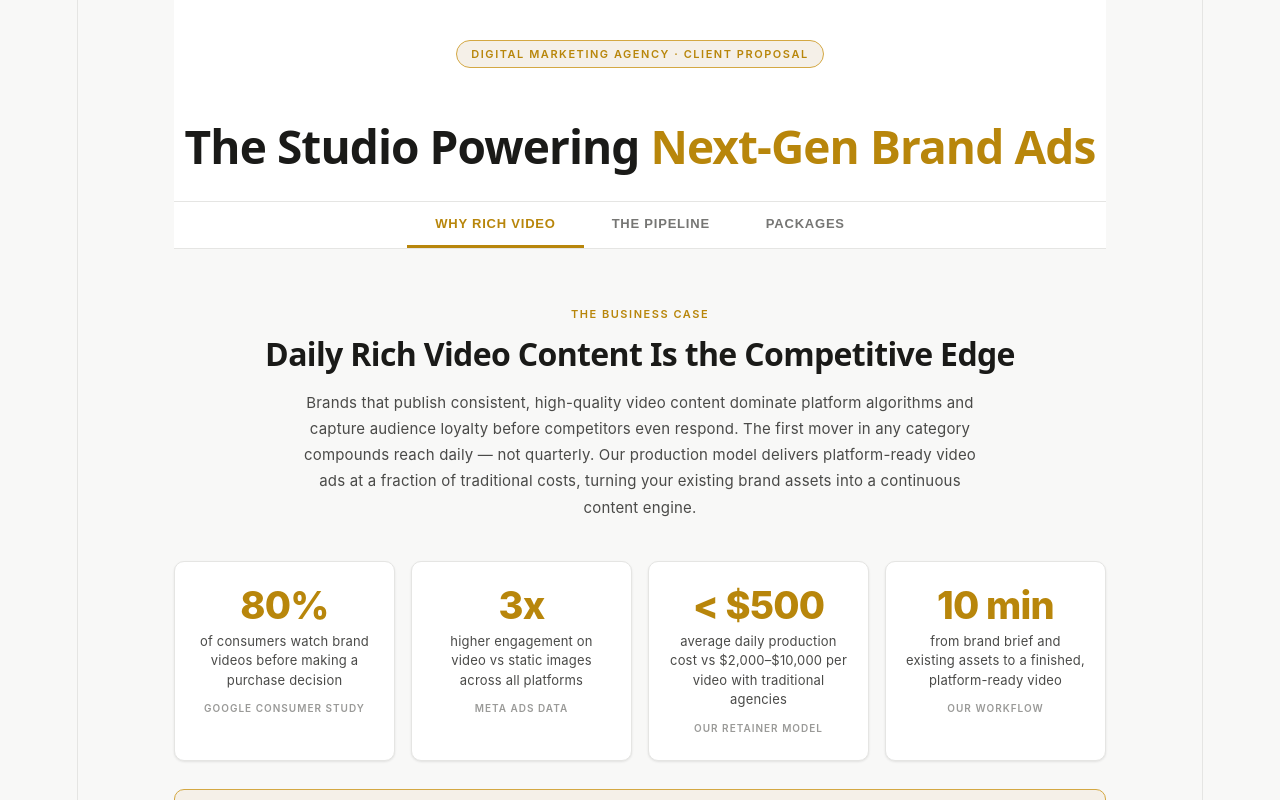
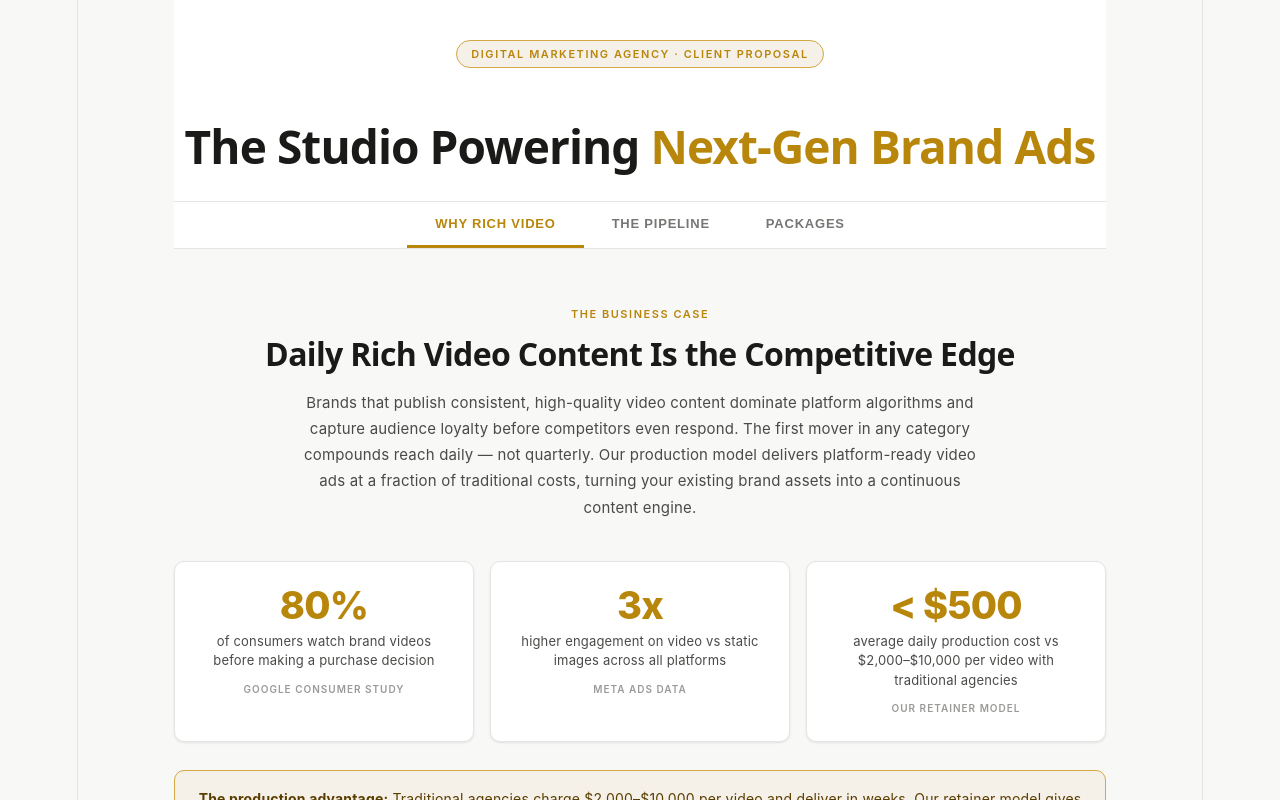
Before and after one commit to Agrim98/client-Proposal, a React (Vite) app: page / in a window 1280 px wide. Shown: the top 800 px of the page. Built offline with nearby package versions, Linux system fonts and the light colour scheme.

Commit message:
Remove 10 min stat card from business case

```diff
--- a/src/App.tsx
+++ b/src/App.tsx
@@ -72,11 +72,6 @@ export default function App() {
               <div className="stat-number accent">&lt; {fmt(500, currency)}</div>
               <div className="stat-label">average daily production cost vs {fmt(2000, currency)}–{fmt(10000, currency)} per video with traditional agencies</div>
               <div className="stat-source">Our Retainer Model</div>
-            </div>
-            <div className="stat-card">
-              <div className="stat-number accent">10 min</div>
-              <div className="stat-label">from brand brief and existing assets to a finished, platform-ready video</div>
-              <div className="stat-source">Our Workflow</div>
             </div>
           </div>
 
```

+ + + + +

= Instructions for the task =
From the material above, copy out every line bearing the string "className".

= Output =
               <div className="stat-number accent">&lt; {fmt(500, currency)}</div>
               <div className="stat-label">average daily production cost vs {fmt(2000, currency)}–{fmt(10000, currency)} per video with traditional agencies</div>
               <div className="stat-source">Our Retainer Model</div>
-            <div className="stat-card">
-              <div className="stat-number accent">10 min</div>
-              <div className="stat-label">from brand brief and existing assets to a finished, platform-ready video</div>
-              <div className="stat-source">Our Workflow</div>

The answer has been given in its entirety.